Human-designed systems have deep consequences. They provide the context from which opportunities, successes, and failures emerge. When applied thoughtfully, we observe success such as we’ve seen in the private technology sector at companies like Google. When applied superficially, we observe failure such as the October 2013 Healthcare.gov rollout, whereby traditional government contracting vehicles and development models failed to produce a viable web application, one that happened to be central to a piece of landmark domestic legislation.
Given enough freedom, will, or desperation, human-designed systems can (and will) be altered or even replaced. The United States of America itself was founded on this principle. Open source software development and distribution models have produced technical and economic innovations never dreamt of in the proprietary realm. Agile and DevOps methodologies have further fueled the success of these models. And a willingness to break from the existing system to embrace private sector practices and talent led to the successful recovery of the Healthcare.gov website starting in November 2013.

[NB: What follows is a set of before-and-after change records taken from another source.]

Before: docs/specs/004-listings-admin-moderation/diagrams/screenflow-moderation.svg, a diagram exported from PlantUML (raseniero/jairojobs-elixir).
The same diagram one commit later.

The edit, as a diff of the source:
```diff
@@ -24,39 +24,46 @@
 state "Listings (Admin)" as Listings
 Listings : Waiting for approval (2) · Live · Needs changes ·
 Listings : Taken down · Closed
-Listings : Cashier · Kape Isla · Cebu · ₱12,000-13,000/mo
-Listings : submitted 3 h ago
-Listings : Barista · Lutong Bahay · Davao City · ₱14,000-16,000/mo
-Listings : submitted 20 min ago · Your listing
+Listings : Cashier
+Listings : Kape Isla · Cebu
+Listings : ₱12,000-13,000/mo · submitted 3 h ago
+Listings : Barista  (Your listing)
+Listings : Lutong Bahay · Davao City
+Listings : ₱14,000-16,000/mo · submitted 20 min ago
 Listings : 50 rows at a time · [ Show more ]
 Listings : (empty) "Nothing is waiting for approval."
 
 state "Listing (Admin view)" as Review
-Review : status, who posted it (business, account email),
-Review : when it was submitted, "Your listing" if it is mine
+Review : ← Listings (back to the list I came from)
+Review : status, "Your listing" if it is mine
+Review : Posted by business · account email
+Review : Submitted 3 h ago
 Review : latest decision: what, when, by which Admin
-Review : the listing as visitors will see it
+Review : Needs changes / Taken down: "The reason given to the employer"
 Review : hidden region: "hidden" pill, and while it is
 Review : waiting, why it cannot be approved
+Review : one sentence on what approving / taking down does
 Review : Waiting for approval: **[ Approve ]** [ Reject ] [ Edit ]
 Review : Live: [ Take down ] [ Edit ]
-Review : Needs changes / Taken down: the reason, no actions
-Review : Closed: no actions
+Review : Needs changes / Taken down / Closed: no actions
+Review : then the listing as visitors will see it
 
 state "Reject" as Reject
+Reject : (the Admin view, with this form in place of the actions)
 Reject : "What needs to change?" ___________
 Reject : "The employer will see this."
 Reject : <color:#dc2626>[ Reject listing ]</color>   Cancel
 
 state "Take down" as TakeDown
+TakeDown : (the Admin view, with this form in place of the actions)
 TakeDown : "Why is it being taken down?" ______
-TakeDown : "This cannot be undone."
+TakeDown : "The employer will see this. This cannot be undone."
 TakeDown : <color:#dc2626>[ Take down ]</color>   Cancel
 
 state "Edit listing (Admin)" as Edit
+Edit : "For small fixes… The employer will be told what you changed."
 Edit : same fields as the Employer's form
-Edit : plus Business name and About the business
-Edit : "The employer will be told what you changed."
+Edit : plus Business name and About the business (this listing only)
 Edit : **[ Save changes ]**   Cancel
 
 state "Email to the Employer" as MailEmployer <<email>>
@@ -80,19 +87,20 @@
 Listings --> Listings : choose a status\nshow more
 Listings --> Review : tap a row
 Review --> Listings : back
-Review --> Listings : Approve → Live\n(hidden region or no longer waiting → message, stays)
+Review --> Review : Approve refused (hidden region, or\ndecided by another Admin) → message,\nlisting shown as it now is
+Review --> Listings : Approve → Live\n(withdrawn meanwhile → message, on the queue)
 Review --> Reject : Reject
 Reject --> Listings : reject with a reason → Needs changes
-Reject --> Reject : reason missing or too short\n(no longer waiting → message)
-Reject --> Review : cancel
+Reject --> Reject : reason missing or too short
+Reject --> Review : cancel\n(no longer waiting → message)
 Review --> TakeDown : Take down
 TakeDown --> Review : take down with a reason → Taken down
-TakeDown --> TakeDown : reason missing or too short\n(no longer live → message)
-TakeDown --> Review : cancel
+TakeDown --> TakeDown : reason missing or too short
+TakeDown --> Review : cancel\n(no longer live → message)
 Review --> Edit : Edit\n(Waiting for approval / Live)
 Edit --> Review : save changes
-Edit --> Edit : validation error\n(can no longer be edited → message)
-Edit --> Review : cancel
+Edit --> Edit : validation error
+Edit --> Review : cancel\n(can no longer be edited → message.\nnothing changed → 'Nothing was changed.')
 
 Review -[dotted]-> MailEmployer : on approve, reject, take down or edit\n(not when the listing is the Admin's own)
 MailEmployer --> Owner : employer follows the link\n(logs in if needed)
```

In this talk, we will see how a band of upstarts within Google followed the grain of its culture to drive adoption of automated testing throughout the company. We will see how the basic forces of human nature working against this effort map to the same forces evident in government organizations. Finally, we will revisit a core principle and lesson from United States history: how service to the people, rather than to the organization, provides the foundation for sustained innovation and success. These insights may help us develop better strategies and tactics to spread Agile and DevOps practices as a means to improve the operations and services of the U.S. government.